Tehachapi correctional officer Sarah Coogle spoke to the media in October 2018 after a Kern County Superior Court judge approved a preliminary injunction filed by her attorney, Arnold Peter, background, prohibiting the California Department of Corrections and Rehabilitation from applying one of its policies against Coogle. The policy prohibited her from being allowed light duty while pregnant. Sarah Coogle is a female corrections officer assigned to an all-male super-maximum security prison who lost her unborn baby during an incident while responding to an inmate fight.

A bill authored by Assemblyman Rudy Salas that will provide reasonable working accommodations for all pregnant correctional officers passed the Assembly Committee on Public Employment and Retirement Tuesday.

Assembly Bill 1906 will require the California Department of Corrections and Rehabilitation to provide light-duty accommodations to all pregnant correctional officers, removing the possibility that correctional officers will face the decision in the future to continue working in a job that could risk their babies’ health, take a demotion or take a leave absence — further providing protections to end gender discrimination against pregnant correctional officers in the workplace.

Salas, D-Bakersfield, introduced the legislation after Sarah Coogle, a former correctional officer at the California Correctional Institution in Tehachapi, sued the California Department of Corrections and Rehabilitation, alleging that she was denied the opportunity to take a light-duty assignment while pregnant. Coogle, at seven months pregnant, fell while responding to a fight between two inmates, which led to the loss of her child.

Until 2015, CDCR allowed pregnant officers to work light-duty assignments.

“The practice of denying working accommodations to pregnant correctional officers is appalling, discriminatory and unacceptable,” said Salas in a news release. “I am pleased to see the Legislature move one step closer to ending this senseless practice and creating an equal working environment for all correctional officers.”

After being denied reasonable accommodations for work while she was pregnant, CDCR informed the correctional officer that she “could stay in her current position and work until five weeks before her due date, accept a demotion that would result in less pay and loss of benefits, or take leave. Because the correctional officer couldn’t afford to go on leave, she stayed in her current position," according to a Salas news release.

A Kern County Superior Court judge ruled in Coogle’s favor. A class action lawsuit has also been filed in the Los Angeles Superior Court on behalf of six women who were denied common accommodations while they were pregnant. A judge has issued a temporary injunction that makes light-duty assignments available to the six women who sued the state.
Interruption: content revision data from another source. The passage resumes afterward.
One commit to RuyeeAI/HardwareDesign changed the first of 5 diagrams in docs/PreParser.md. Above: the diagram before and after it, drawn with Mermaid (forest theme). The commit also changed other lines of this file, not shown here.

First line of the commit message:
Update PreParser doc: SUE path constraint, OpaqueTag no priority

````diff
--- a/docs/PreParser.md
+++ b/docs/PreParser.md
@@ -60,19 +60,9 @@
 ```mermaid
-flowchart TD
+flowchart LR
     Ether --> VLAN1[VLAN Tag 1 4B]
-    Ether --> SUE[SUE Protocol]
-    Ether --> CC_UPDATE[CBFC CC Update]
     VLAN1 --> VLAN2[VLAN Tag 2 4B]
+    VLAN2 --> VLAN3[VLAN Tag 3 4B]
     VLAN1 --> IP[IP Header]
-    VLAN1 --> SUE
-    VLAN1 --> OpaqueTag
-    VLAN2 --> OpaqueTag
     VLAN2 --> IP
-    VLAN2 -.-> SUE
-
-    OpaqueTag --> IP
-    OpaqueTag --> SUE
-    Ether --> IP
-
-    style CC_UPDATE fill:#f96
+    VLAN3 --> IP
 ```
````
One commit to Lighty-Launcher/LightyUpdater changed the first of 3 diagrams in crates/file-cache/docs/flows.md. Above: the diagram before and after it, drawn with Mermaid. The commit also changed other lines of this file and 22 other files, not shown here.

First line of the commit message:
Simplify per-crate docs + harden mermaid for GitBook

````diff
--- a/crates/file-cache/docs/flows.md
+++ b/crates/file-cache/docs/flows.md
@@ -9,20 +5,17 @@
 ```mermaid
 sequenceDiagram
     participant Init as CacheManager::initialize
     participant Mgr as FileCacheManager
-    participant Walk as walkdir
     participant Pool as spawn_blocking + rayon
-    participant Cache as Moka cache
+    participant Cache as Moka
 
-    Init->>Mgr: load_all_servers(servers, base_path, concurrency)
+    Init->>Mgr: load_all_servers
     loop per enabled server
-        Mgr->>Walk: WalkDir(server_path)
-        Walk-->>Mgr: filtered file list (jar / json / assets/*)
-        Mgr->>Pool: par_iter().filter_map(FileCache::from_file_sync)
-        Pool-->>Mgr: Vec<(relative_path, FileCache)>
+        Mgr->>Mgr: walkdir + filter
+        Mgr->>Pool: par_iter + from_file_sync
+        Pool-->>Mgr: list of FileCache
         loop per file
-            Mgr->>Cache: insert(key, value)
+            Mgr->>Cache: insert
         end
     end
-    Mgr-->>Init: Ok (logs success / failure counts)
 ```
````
AB 1906 will be heard next in the Assembly Appropriations Committee.